• _Task statement_
Extract all of the entries and set them down verbatim.

Revision comparison data:
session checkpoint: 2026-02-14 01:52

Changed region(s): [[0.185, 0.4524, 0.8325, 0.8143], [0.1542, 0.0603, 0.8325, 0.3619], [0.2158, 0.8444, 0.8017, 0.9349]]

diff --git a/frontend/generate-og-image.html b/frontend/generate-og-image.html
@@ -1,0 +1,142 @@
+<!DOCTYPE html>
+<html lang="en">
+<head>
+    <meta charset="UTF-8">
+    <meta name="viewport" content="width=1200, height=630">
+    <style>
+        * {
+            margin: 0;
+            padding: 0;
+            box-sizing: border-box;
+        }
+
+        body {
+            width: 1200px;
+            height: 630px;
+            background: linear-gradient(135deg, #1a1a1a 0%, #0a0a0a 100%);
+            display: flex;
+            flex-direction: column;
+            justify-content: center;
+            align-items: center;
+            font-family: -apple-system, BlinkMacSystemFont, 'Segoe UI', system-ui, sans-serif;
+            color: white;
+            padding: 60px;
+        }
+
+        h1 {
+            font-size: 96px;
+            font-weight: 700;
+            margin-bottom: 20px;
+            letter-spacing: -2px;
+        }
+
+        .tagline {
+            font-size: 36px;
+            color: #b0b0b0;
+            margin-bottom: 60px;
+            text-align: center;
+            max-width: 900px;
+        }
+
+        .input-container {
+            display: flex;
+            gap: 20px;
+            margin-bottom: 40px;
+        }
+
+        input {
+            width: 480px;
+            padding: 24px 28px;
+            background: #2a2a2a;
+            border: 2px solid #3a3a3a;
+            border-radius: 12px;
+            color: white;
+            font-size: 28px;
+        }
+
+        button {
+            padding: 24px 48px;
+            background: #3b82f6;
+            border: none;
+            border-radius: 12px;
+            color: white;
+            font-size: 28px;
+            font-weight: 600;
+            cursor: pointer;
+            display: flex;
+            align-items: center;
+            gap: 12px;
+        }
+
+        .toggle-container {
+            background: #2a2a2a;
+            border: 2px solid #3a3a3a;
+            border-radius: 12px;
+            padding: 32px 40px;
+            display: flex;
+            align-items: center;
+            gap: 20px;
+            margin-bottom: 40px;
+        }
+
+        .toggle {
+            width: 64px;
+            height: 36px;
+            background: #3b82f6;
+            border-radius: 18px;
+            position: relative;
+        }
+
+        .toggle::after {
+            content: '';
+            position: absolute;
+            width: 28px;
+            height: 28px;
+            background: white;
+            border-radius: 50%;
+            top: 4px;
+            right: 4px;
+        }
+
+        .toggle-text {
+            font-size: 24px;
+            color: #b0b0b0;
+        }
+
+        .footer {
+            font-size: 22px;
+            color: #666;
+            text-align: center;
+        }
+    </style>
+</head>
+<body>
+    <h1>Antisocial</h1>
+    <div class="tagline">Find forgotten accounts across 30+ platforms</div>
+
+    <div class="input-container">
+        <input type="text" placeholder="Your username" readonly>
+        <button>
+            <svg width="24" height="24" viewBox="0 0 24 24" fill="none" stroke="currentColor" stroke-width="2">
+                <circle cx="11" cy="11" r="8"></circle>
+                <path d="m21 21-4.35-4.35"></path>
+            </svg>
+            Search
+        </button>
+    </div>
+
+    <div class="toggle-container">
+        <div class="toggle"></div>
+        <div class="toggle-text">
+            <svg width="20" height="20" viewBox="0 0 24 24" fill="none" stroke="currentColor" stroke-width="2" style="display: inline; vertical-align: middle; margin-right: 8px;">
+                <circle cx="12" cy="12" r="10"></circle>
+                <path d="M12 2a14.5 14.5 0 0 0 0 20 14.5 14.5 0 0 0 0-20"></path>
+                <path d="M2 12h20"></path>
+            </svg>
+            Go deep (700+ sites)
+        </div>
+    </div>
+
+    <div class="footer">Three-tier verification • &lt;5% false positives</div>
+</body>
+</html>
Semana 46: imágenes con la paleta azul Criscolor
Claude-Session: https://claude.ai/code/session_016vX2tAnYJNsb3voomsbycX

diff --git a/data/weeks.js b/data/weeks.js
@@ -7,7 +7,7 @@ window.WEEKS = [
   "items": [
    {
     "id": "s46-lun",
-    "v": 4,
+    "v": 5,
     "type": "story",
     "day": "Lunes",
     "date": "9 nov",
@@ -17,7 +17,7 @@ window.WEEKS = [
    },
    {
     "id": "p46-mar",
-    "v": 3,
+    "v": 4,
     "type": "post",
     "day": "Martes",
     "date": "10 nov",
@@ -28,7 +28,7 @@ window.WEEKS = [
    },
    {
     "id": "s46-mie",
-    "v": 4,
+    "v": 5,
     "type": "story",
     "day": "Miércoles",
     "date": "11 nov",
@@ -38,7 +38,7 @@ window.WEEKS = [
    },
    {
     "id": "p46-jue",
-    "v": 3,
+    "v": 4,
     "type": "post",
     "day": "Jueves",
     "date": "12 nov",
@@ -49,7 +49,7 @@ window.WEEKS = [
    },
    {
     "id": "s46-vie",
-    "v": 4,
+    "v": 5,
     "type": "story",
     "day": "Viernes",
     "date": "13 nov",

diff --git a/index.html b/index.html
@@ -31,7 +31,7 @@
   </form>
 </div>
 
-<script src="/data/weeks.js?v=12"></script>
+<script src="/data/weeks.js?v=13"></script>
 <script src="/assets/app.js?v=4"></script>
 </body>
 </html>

• _Completed exercise_
session checkpoint: 2026-02-14 01:52

Changed region(s): [[0.185, 0.4524, 0.8325, 0.8143], [0.1542, 0.0603, 0.8325, 0.3619], [0.2158, 0.8444, 0.8017, 0.9349]]

diff --git a/frontend/generate-og-image.html b/frontend/generate-og-image.html
@@ -1,0 +1,142 @@
+<!DOCTYPE html>
+<html lang="en">
+<head>
+    <meta charset="UTF-8">
+    <meta name="viewport" content="width=1200, height=630">
+    <style>
+        * {
+            margin: 0;
+            padding: 0;
+            box-sizing: border-box;
+        }
+
+        body {
+            width: 1200px;
+            height: 630px;
+            background: linear-gradient(135deg, #1a1a1a 0%, #0a0a0a 100%);
+            display: flex;
+            flex-direction: column;
+            justify-content: center;
+            align-items: center;
+            font-family: -apple-system, BlinkMacSystemFont, 'Segoe UI', system-ui, sans-serif;
+            color: white;
+            padding: 60px;
+        }
+
+        h1 {
+            font-size: 96px;
+            font-weight: 700;
+            margin-bottom: 20px;
+            letter-spacing: -2px;
+        }
+
+        .tagline {
+            font-size: 36px;
+            color: #b0b0b0;
+            margin-bottom: 60px;
+            text-align: center;
+            max-width: 900px;
+        }
+
+        .input-container {
+            display: flex;
+            gap: 20px;
+            margin-bottom: 40px;
+        }
+
+        input {
+            width: 480px;
+            padding: 24px 28px;
+            background: #2a2a2a;
+            border: 2px solid #3a3a3a;
+            border-radius: 12px;
+            color: white;
+            font-size: 28px;
+        }
+
+        button {
+            padding: 24px 48px;
+            background: #3b82f6;
+            border: none;
+            border-radius: 12px;
+            color: white;
+            font-size: 28px;
+            font-weight: 600;
+            cursor: pointer;
+            display: flex;
+            align-items: center;
+            gap: 12px;
+        }
+
+        .toggle-container {
+            background: #2a2a2a;
+            border: 2px solid #3a3a3a;
+            border-radius: 12px;
+            padding: 32px 40px;
+            display: flex;
+            align-items: center;
+            gap: 20px;
+            margin-bottom: 40px;
+        }
+
+        .toggle {
+            width: 64px;
+            height: 36px;
+            background: #3b82f6;
+            border-radius: 18px;
+            position: relative;
+        }
+
+        .toggle::after {
+            content: '';
+            position: absolute;
+            width: 28px;
+            height: 28px;
+            background: white;
+            border-radius: 50%;
+            top: 4px;
+            right: 4px;
+        }
+
+        .toggle-text {
+            font-size: 24px;
+            color: #b0b0b0;
+        }
+
+        .footer {
+            font-size: 22px;
+            color: #666;
+            text-align: center;
+        }
+    </style>
+</head>
+<body>
+    <h1>Antisocial</h1>
+    <div class="tagline">Find forgotten accounts across 30+ platforms</div>
+
+    <div class="input-container">
+        <input type="text" placeholder="Your username" readonly>
+        <button>
+            <svg width="24" height="24" viewBox="0 0 24 24" fill="none" stroke="currentColor" stroke-width="2">
+                <circle cx="11" cy="11" r="8"></circle>
+                <path d="m21 21-4.35-4.35"></path>
+            </svg>
+            Search
+        </button>
+    </div>
+
+    <div class="toggle-container">
+        <div class="toggle"></div>
+        <div class="toggle-text">
+            <svg width="20" height="20" viewBox="0 0 24 24" fill="none" stroke="currentColor" stroke-width="2" style="display: inline; vertical-align: middle; margin-right: 8px;">
+                <circle cx="12" cy="12" r="10"></circle>
+                <path d="M12 2a14.5 14.5 0 0 0 0 20 14.5 14.5 0 0 0 0-20"></path>
+                <path d="M2 12h20"></path>
+            </svg>
+            Go deep (700+ sites)
+        </div>
+    </div>
+
+    <div class="footer">Three-tier verification • &lt;5% false positives</div>
+</body>
+</html>
Semana 46: imágenes con la paleta azul Criscolor
Claude-Session: https://claude.ai/code/session_016vX2tAnYJNsb3voomsbycX

diff --git a/data/weeks.js b/data/weeks.js
@@ -7,7 +7,7 @@ window.WEEKS = [
   "items": [
    {
     "id": "s46-lun",
-    "v": 4,
+    "v": 5,
     "type": "story",
     "day": "Lunes",
     "date": "9 nov",
@@ -17,7 +17,7 @@ window.WEEKS = [
    },
    {
     "id": "p46-mar",
-    "v": 3,
+    "v": 4,
     "type": "post",
     "day": "Martes",
     "date": "10 nov",
@@ -28,7 +28,7 @@ window.WEEKS = [
    },
    {
     "id": "s46-mie",
-    "v": 4,
+    "v": 5,
     "type": "story",
     "day": "Miércoles",
     "date": "11 nov",
@@ -38,7 +38,7 @@ window.WEEKS = [
    },
    {
     "id": "p46-jue",
-    "v": 3,
+    "v": 4,
     "type": "post",
     "day": "Jueves",
     "date": "12 nov",
@@ -49,7 +49,7 @@ window.WEEKS = [
    },
    {
     "id": "s46-vie",
-    "v": 4,
+    "v": 5,
     "type": "story",
     "day": "Viernes",
     "date": "13 nov",

diff --git a/index.html b/index.html
@@ -31,7 +31,7 @@
   </form>
 </div>
 
-<script src="/data/weeks.js?v=12"></script>
+<script src="/data/weeks.js?v=13"></script>
 <script src="/assets/app.js?v=4"></script>
 </body>
 </html>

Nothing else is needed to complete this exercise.